Deer. Raccoons. Squirrels. Fox. Geese. These are among nature’s critters that like to visit our property, either on the outskirts, in the fields, or right on our yard. However, among the most unwelcome guest is the very identifiable black-and-white visitor the skunk.
We have had our visits of skunk. In fact, a couple of years ago, there was a skunk hiding behind our freezer in our garage. When I discovered it, I was able to contain a yell with the commonsense knowledge that I did not want to scare it, for fear of the retaliation the spray.
When I called for help to try and get our furry guest to leave, the exit plan included softballs and, of course, a garage that stunk, of course, like skunk.
We emptied the entire garage of its contents and scrubbed the floor and its contents down with different concoctions, including a mixture of baking soda, liquid soap, and hydrogen peroxide. I believe we then doused the area with white vinegar, and then bleach. Tomato juice is supposed to be another remedy for skunk spray.
Just last week, my twin brother was picking raspberries in his berry bushes that are near the river and low-and-behold the black-and-white critter was among the bushes, probably enjoying the leftover berries that fell to the ground. Needless to say, his large dogs tried to flush the skunk, but they got flushed instead. My brother and his dogs quickly took a dive into the nearby pond.
That’s not the last of the skunk stories, as my neighbor called last night with a warning, “There’s a skunk in my front yard. Make sure you close your shed and garage doors.”
Now, skunks are attracted to plants that grow berries, as well as open trash containers. To help avoid a skunk visit, clear open trash containers and plants that have berries, and keep the area well lit.
Now if you find or see a baby skunk (called a kit) however adorable it may look, avoid trying to get its attention, as baby skunks can spray early on.
Now, one may ask, “How do skunks eliminate such an odor?” My daughter asked this question. As fitting, skunks spray from a gland located around its rectum, and that spray can shoot up to 15 feet. Skunks don’t take much of a break either. They do not hibernate. They take longer naps in dens, but no hibernation.
This may be more than one wanted to know about skunks, but since we have had different visits from the skunk, it provided an opportunity for my children and me to learn more about it.
These are some other facts that we learned about skunks that my children thought fascinating: Mama skunks usually have a litter four to five kits per litter, and remember these kits can spray. Skunks live about two to four years in the wild, but if kept domestically (I am not sure who does this, but. . . .), they will live much longer, about 10 years. I did not want my youngest to know this fact, as she wants to be a vet when she gets older, and most likely would ask if she could have a skunk for a pet.

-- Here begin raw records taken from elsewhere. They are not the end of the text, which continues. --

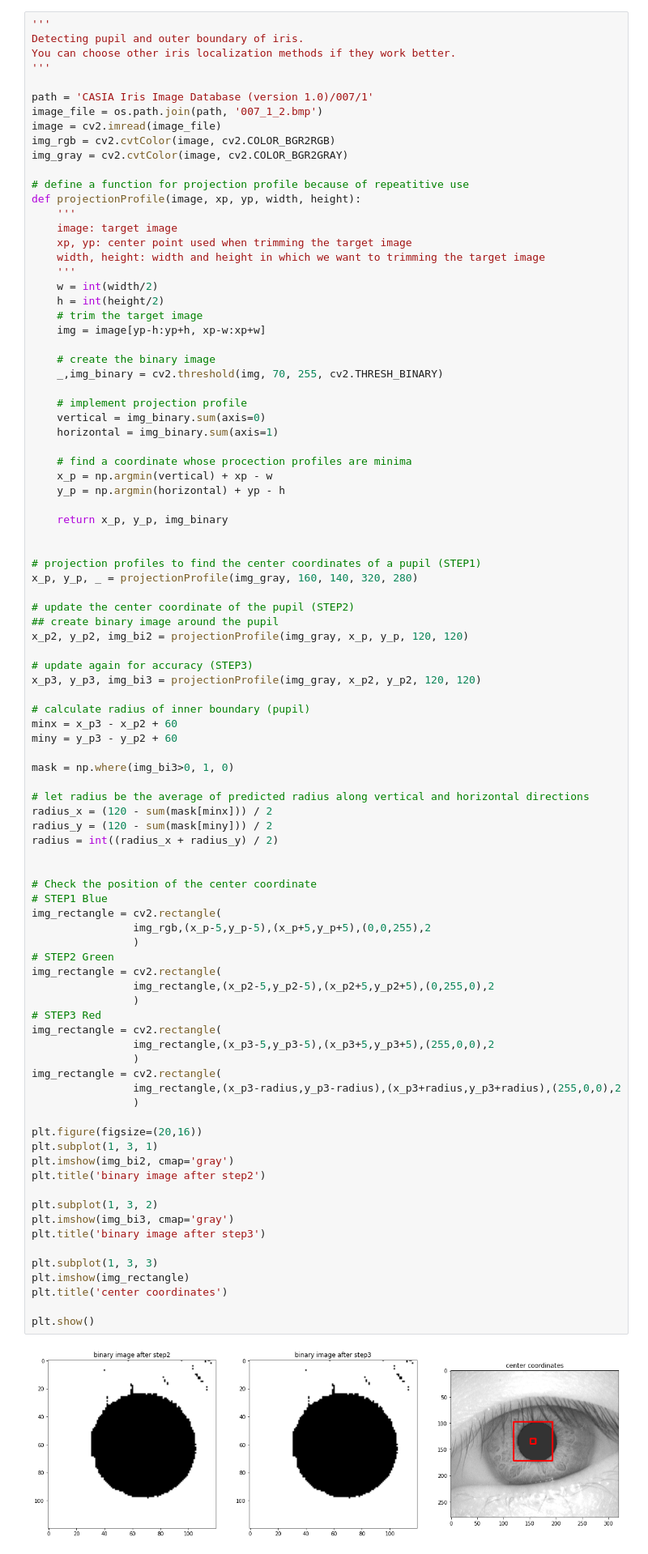
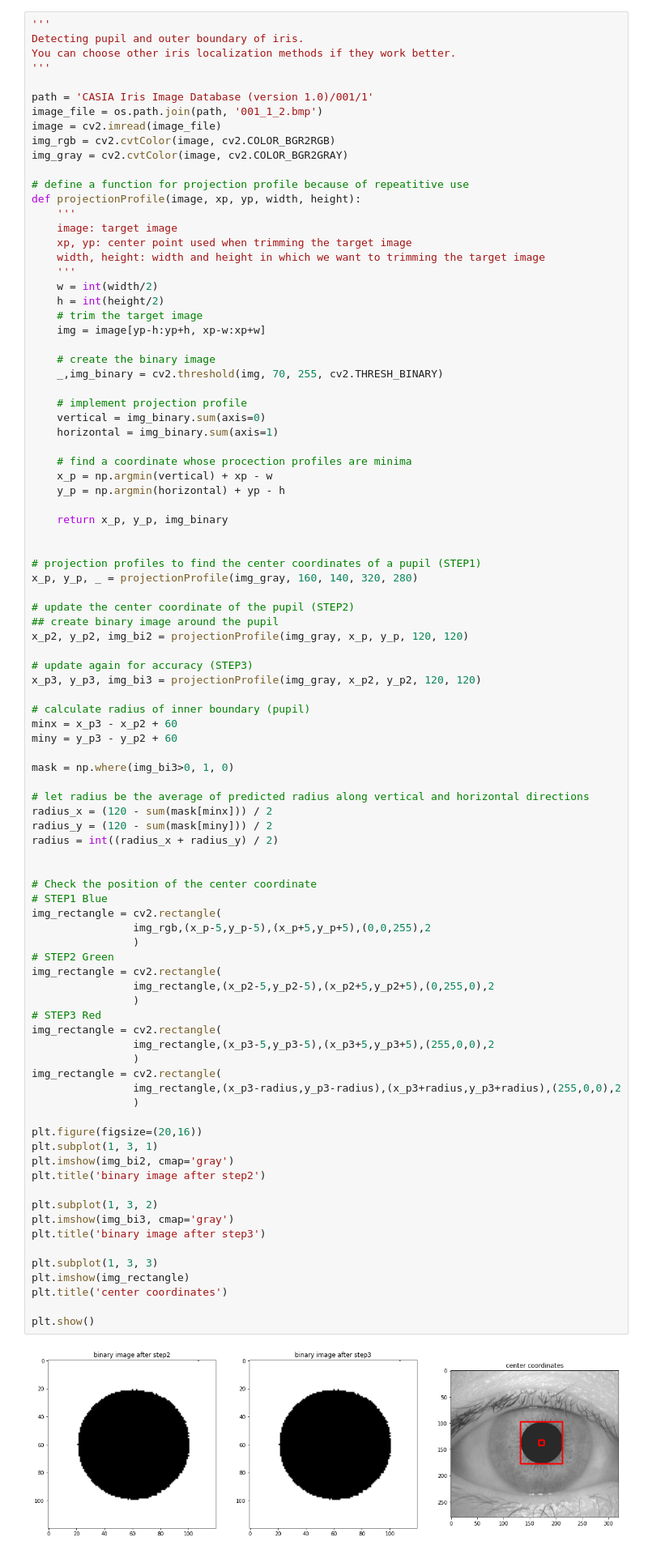
Before and after one commit to QifanJiang/Iris-Recognization-Project, a Jupyter notebook: localization_dev.ipynb, the cells around one changed output. Shown: that part at 81% size. Saved outputs shown, nothing was run; the diff lists cells and outputs as text.

```diff
--- a/localization_dev.ipynb
+++ b/localization_dev.ipynb
@@ -14,8 +13,8 @@ Detecting pupil and outer boundary of iris.
 You can choose other iris localization methods if they work better.
 '''
 
-path = 'CASIA Iris Image Database (version 1.0)/007/1'
-image_file = os.path.join(path, '007_1_2.bmp')
+path = 'CASIA Iris Image Database (version 1.0)/001/1'
+image_file = os.path.join(path, '001_1_2.bmp')
 image = cv2.imread(image_file)
 img_rgb = cv2.cvtColor(image, cv2.COLOR_BGR2RGB)
 img_gray = cv2.cvtColor(image, cv2.COLOR_BGR2GRAY)
@@ -73,34 +72,34 @@ radius = int((radius_x + radius_y) / 2)
 img_rectangle = cv2.rectangle(
                 img_rgb,(x_p-5,y_p-5),(x_p+5,y_p+5),(0,0,255),2
                 )
 # STEP2 Green
 img_rectangle = cv2.rectangle(
                 img_rectangle,(x_p2-5,y_p2-5),(x_p2+5,y_p2+5),(0,255,0),2
                 )
 # STEP3 Red
 img_rectangle = cv2.rectangle(
                 img_rectangle,(x_p3-5,y_p3-5),(x_p3+5,y_p3+5),(255,0,0),2
                 )
 img_rectangle = cv2.rectangle(
                 img_rectangle,(x_p3-radius,y_p3-radius),(x_p3+radius,y_p3+radius),(255,0,0),2
                 )
 
 plt.figure(figsize=(20,16))
 plt.subplot(1, 3, 1)
 plt.imshow(img_bi2, cmap='gray')
 plt.title('binary image after step2')
 
 plt.subplot(1, 3, 2)
 plt.imshow(img_bi3, cmap='gray')
 plt.title('binary image after step3')
 
 plt.subplot(1, 3, 3)
 plt.imshow(img_rectangle)
 plt.title('center coordinates')
 
 plt.show()
 # %% [output]
-[figure, old version]
+[figure, new version]
 # %%
 # detect inner boundary (pupil) using Hough Transform
 
```
Also changed, not shown: parts of 3 cells of this notebook, 8 other files.
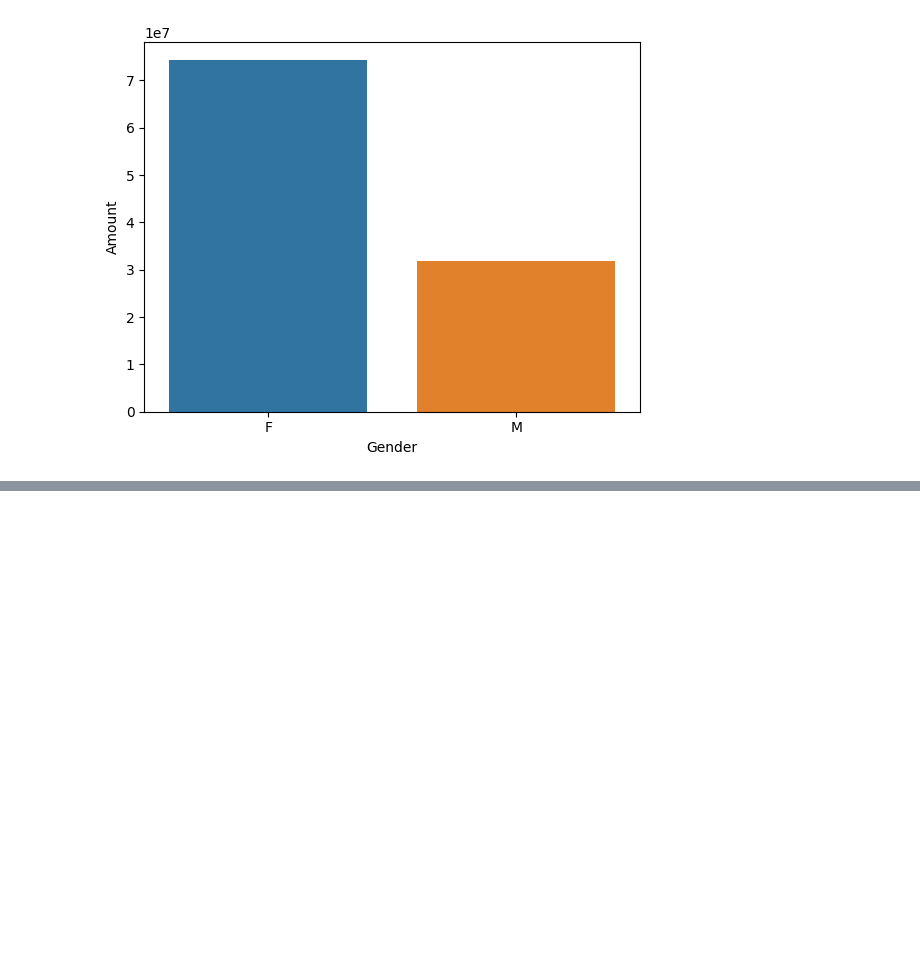
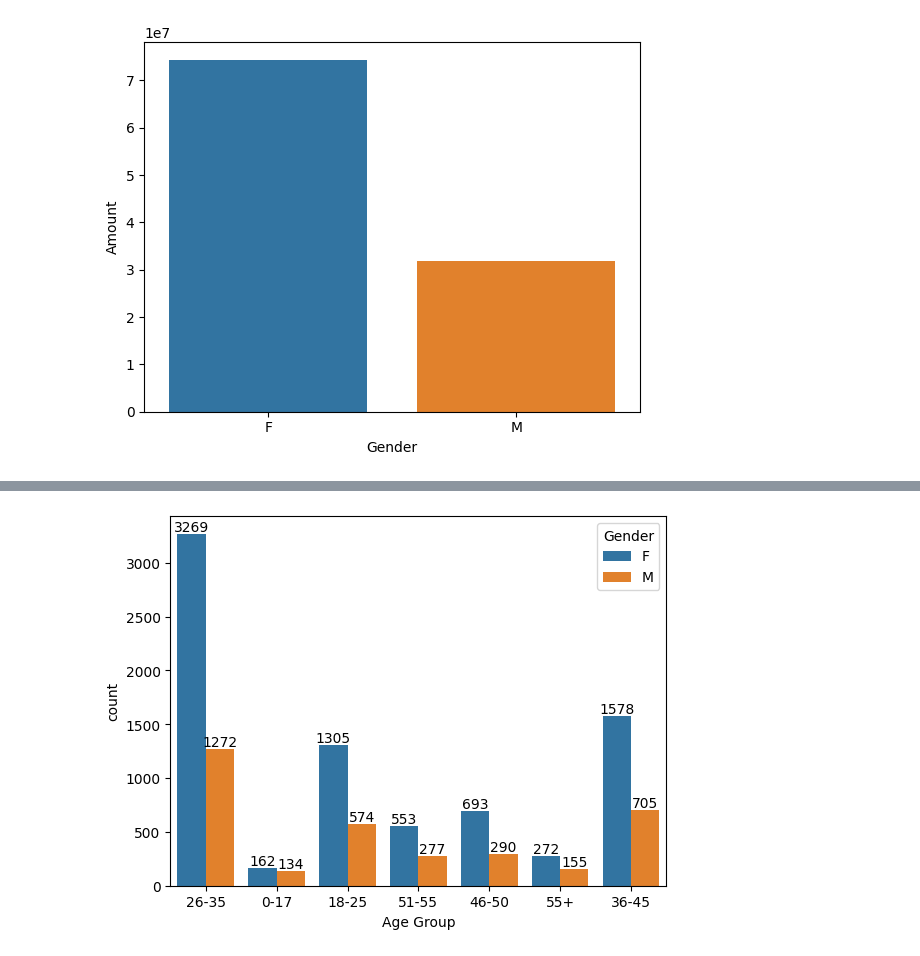
Before and after one commit to ShashiDivs/EDA, a Jupyter notebook: diwali.ipynb, the cells around one changed output, grey strips where cells are left out. Drawn from its saved outputs; the diff is of its cells as text; code cells hidden in the pictures; blank space fills up the shorter version.

```diff
--- a/diwali.ipynb
+++ b/diwali.ipynb
@@ -174,0 +182,7 @@ sns.barplot(x='Gender',y='Amount',data=sales_gen)
+# %%
+ax = sns.countplot(data=df, x='Age Group', hue='Gender')
+
+for i in ax.containers:
+    ax.bar_label(i)
+# %% [output]
+[figure, added]
```
Also changed, not shown: parts of 2 cells of this notebook, 12 other files.
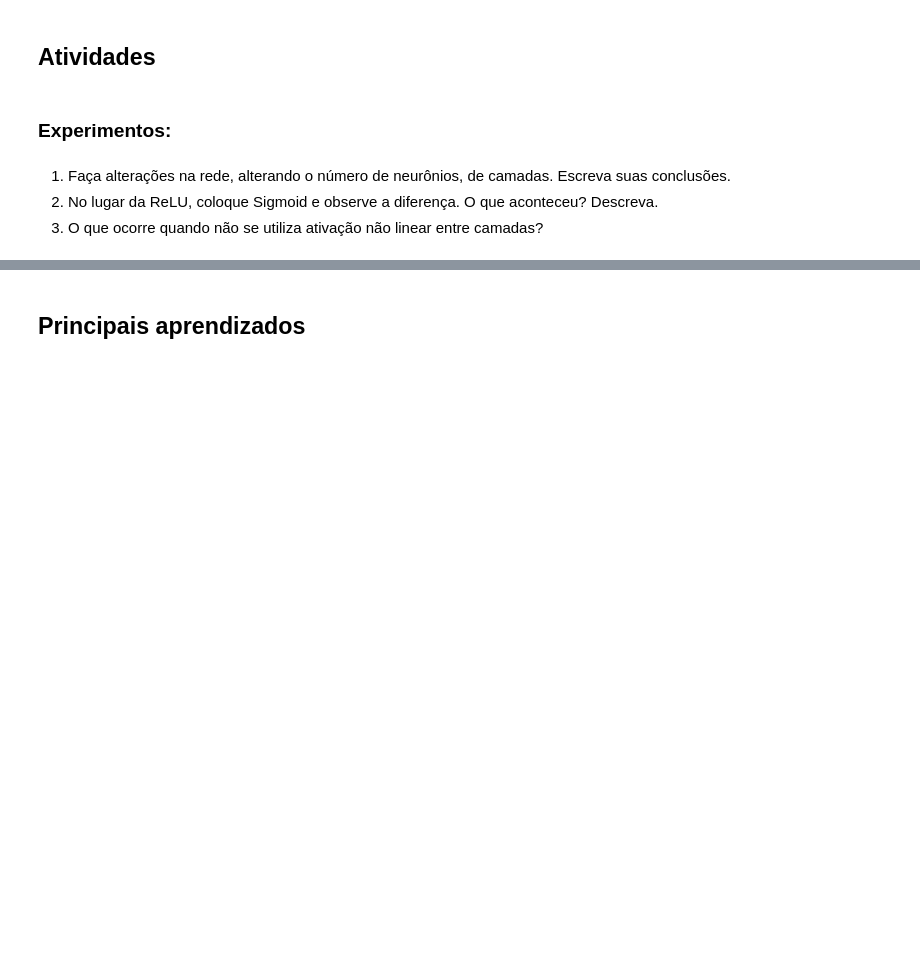
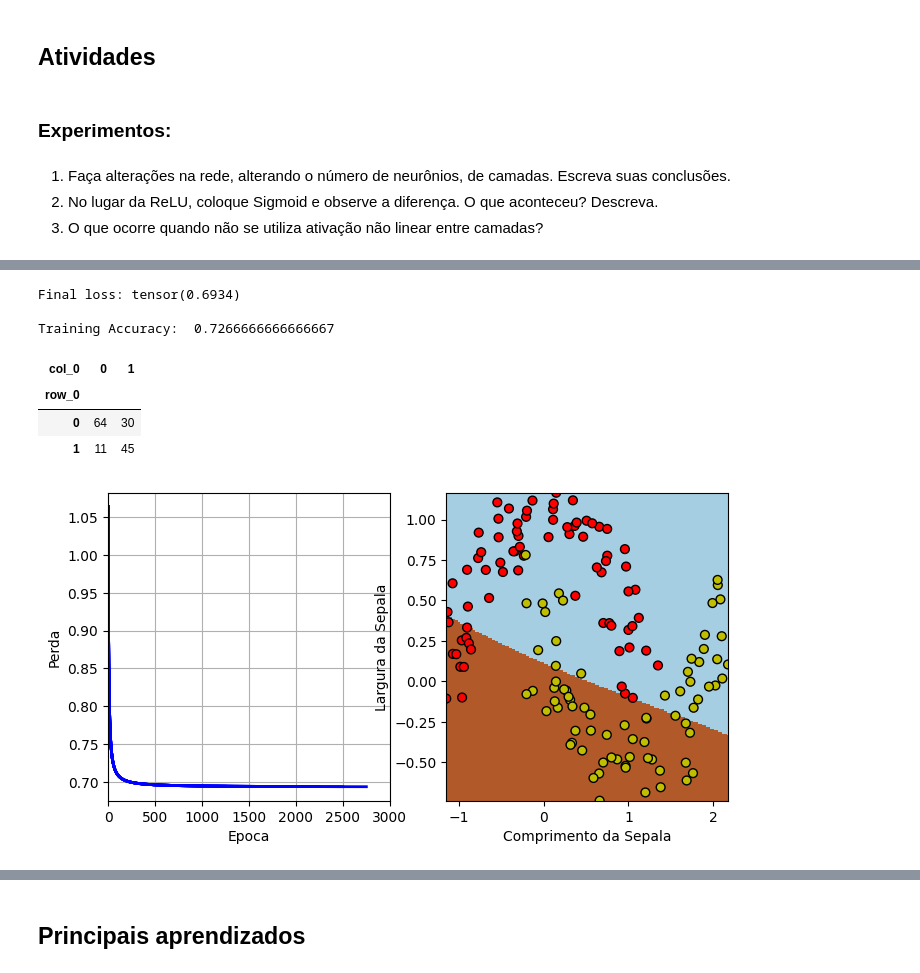
Before and after one commit to mgrb/RNA-e-Deep-Learning---CESAR-School-2024.01, a Jupyter notebook: Atividades/4 - Redes Neurais/4.2-Iris_dataset_2_ou_mais_camadas_fronteira_dinamica.ipynb, the cells around one changed output, grey strips where cells are left out. Saved outputs shown, nothing was run; the diff lists cells and outputs as text; code cells hidden in the pictures; blank space fills up the shorter version.

```diff
--- a/Atividades/4 - Redes Neurais/4.2-Iris_dataset_2_ou_mais_camadas_fronteira_dinamica.ipynb
+++ b/Atividades/4 - Redes Neurais/4.2-Iris_dataset_2_ou_mais_camadas_fronteira_dinamica.ipynb
@@ -240,0 +317,70 @@ pd.crosstab(Y_hat, Y)
+# %%
+# 2
+class Modelo4LeyersSigmoid(nn.Module):
+    def __init__(self):
+        super(Modelo4LeyersSigmoid
+    , self).__init__()
+        self.dense = nn.Sequential(
+            nn.Linear(2, 10),
+            nn.Sigmoid(),
+            nn.Linear(10, 10), # Leyer 1
+            nn.Sigmoid(),
+            nn.Linear(10, 5), # Leyer 2
+            nn.Sigmoid(),
+            nn.Linear(5, 5), # Leyer 3
+            nn.Sigmoid(),
+            nn.Linear(5,3),
+        )
+
+    def forward(self, x):
+        x = self.dense(x)
+
+        return x
+
+model = Modelo4LeyersSigmoid()
+print(model)
+
+lr = 0.15
+optimizer = torch.optim.SGD(model.parameters(), lr=lr)
+criterion = nn.CrossEntropyLoss()
+
+batch_size = 150
+nb_epoch = 3000
+
+#Definindo o plotter
+boundary_plot = BoundaryPlotter(model, Xc, Y, nb_epoch)
+
+boundary_plot.on_train_begin()
+losses = []
+for i in range(nb_epoch):
+    # predict da rede
+    output = model(Variable(X_tensor))
+
+    loss = criterion(output, Variable(Y_tensor))
+
+    # zero, backpropagation gradient, atualiza param gradiente descendente
+    optimizer.zero_grad()
+    loss.backward()
+    optimizer.step()
+
+    losses.append(loss.data)
+
+    boundary_plot.on_epoch_end(i, {'loss': loss.data})
+
+print('Final loss:', loss.data)
+
+Y_hat = predict(model, X_tensor)
+accuracy = (Y_hat == Y).mean()
+print()
+print('Training Accuracy: ', accuracy)
+
+pd.crosstab(Y_hat, Y)
+# %% [output]
+Final loss: tensor(0.6934)
+
+Training Accuracy:  0.7266666666666667
+| col_0 | 0 | 1 |
+| row_0 |  |  |
+| 0 | 64 | 30 |
+| 1 | 11 | 45 |
+[figure, added]
```
Also changed, not shown: parts of 10 cells of this notebook.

There you have it. All the skunk information that you need in case the critter “comes a knockin’ at your door,” or better yet, you are now equipped with knowledge of how to deter the visit in the first place.
The skunk has also provided my family with lots of stories to share, with it at the center of the plot.